The central element of the project is one of reclamation: a restored and refitted Casspir vehicle, its surfaces covered in elaborate, brightly-coloured panels of glass beadwork arrayed in traditional patterns and completed by artisans from Zimbabwe and the Mpumalanga province of South Africa including women of the Ndebele tribe, known for their craftmanship.

The visible face of police militarisation is the use of militarised equipment and body armour; of sniper rifles and tanks facing down protesters in Ferguson, United States, and of heavily armoured vehicles patrolling the streets of the favelas of Rio de Janiero. But such conspicuous militarisation is merely a symptom – an end-product – of a militarised mindset that sees those being policed not as members of a community in need of protection but as a threat.

In 1967, Los Angeles Police Department Inspector Daryl Gates came up with the concept of SWAT based on his experience policing Black uprisings such as the Watts Riots. The War on Drugs saw higher rates of lethal force as the government transferred military equipment to police departments—a transfer that was motivated out of the government’s fear of Black liberation and antiwar movements.

In Canada, eleven indigenous Guatemalan women are in the process of taking a multinational mining company to court. The women allege that in 2007, police officers, soldiers, and private security personnel attacked their village of Lote Ocho, in eastern Guatemala, and burned dozens of homes in a bid to drive the community from their ancestral land.

Xstrata, a UK-registered company part of Glencore plc (an Anglo–Swiss commodity trading and mining company) is in court in London accused of hiring the Peruvian National Police (PNP) to oppress environmental protesters who were demonstrating against the Tintaya copper mine in a remote region of the Andes in 2012.

A coalition of activists in the USA are preparing for protests against Urban Shield, a police training event and trade expo.
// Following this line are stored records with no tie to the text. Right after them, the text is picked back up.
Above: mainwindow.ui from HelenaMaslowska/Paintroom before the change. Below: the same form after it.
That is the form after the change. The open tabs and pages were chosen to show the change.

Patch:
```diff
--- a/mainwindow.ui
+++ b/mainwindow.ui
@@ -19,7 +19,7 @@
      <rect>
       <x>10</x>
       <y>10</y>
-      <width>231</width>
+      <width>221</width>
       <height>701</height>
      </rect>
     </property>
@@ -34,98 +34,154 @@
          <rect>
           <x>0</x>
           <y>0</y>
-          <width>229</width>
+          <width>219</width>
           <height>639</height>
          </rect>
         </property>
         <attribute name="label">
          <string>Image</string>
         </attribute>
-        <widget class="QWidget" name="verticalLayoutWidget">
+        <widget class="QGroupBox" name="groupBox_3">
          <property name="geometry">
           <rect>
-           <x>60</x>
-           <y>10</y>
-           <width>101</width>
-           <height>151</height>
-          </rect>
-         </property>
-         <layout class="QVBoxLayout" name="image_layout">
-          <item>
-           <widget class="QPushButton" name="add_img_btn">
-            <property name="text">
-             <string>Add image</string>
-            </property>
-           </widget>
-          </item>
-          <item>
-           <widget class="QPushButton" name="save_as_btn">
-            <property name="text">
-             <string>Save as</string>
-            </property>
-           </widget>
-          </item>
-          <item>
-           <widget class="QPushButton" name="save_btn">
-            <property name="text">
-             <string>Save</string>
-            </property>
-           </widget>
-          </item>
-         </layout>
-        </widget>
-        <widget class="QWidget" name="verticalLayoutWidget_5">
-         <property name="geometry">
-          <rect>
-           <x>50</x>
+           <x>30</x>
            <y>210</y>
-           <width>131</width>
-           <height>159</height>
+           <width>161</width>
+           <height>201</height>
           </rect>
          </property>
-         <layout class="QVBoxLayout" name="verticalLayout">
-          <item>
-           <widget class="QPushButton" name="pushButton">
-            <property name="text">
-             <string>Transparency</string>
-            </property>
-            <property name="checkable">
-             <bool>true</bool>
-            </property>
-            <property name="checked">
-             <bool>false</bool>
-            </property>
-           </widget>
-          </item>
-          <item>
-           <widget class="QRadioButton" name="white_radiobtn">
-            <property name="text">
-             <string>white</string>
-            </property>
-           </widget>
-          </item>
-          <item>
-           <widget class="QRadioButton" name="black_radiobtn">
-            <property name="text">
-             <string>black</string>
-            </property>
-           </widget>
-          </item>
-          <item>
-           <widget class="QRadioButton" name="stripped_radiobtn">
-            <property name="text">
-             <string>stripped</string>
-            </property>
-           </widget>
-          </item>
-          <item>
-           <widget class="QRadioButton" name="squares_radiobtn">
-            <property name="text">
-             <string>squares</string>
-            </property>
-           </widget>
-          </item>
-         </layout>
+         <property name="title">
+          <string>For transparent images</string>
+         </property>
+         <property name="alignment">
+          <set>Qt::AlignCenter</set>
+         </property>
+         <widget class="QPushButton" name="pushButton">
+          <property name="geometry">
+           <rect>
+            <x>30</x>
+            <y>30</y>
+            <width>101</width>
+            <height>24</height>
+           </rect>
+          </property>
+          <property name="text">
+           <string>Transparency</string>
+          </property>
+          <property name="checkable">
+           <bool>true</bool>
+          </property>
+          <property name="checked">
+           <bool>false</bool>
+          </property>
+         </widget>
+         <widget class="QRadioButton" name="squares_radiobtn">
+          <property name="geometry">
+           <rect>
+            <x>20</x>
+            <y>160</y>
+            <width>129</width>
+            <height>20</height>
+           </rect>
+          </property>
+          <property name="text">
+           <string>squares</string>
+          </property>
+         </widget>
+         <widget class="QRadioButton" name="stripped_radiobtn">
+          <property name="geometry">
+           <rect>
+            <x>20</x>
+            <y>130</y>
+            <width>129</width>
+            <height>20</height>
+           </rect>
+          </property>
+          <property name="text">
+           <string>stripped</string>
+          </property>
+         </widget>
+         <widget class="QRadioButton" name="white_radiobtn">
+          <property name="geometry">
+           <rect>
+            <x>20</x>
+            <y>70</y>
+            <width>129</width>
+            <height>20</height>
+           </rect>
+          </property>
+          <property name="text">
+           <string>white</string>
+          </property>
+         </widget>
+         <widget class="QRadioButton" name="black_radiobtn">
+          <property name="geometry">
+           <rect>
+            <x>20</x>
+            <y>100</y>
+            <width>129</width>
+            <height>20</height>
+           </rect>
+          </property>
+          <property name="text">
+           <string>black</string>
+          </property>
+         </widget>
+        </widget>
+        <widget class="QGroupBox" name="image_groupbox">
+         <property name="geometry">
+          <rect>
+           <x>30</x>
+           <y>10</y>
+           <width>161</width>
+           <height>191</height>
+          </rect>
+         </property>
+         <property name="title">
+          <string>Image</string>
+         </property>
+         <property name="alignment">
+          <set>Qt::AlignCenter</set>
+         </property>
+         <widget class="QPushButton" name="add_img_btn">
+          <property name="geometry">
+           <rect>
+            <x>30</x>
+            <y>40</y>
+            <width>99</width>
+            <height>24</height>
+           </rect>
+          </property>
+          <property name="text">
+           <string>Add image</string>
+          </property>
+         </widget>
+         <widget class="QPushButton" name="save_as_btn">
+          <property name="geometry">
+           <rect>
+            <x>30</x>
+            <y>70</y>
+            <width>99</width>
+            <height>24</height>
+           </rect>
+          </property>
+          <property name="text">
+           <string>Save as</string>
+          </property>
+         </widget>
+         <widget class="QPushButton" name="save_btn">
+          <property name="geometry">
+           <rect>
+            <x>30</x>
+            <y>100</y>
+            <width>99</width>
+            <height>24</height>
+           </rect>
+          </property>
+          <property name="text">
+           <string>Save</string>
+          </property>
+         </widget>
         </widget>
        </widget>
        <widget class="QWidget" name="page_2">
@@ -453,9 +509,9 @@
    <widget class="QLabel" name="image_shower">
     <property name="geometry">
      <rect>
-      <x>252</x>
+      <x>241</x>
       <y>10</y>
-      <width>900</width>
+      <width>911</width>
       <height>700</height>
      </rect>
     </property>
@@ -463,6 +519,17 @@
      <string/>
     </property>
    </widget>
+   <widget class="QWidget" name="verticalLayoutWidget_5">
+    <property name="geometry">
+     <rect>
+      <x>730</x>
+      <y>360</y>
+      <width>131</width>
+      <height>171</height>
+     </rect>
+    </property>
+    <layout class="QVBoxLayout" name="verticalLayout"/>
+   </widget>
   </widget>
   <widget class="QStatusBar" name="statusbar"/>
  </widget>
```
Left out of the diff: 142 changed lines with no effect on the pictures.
Urban Shield brings together police departments from across the US and globally for intensive training " to learn how to better repress, criminalize, and militarize our communities." The event has been held annually in Alameda County since 2007, and recieves government funding.

Subscribe to Racism and citizenship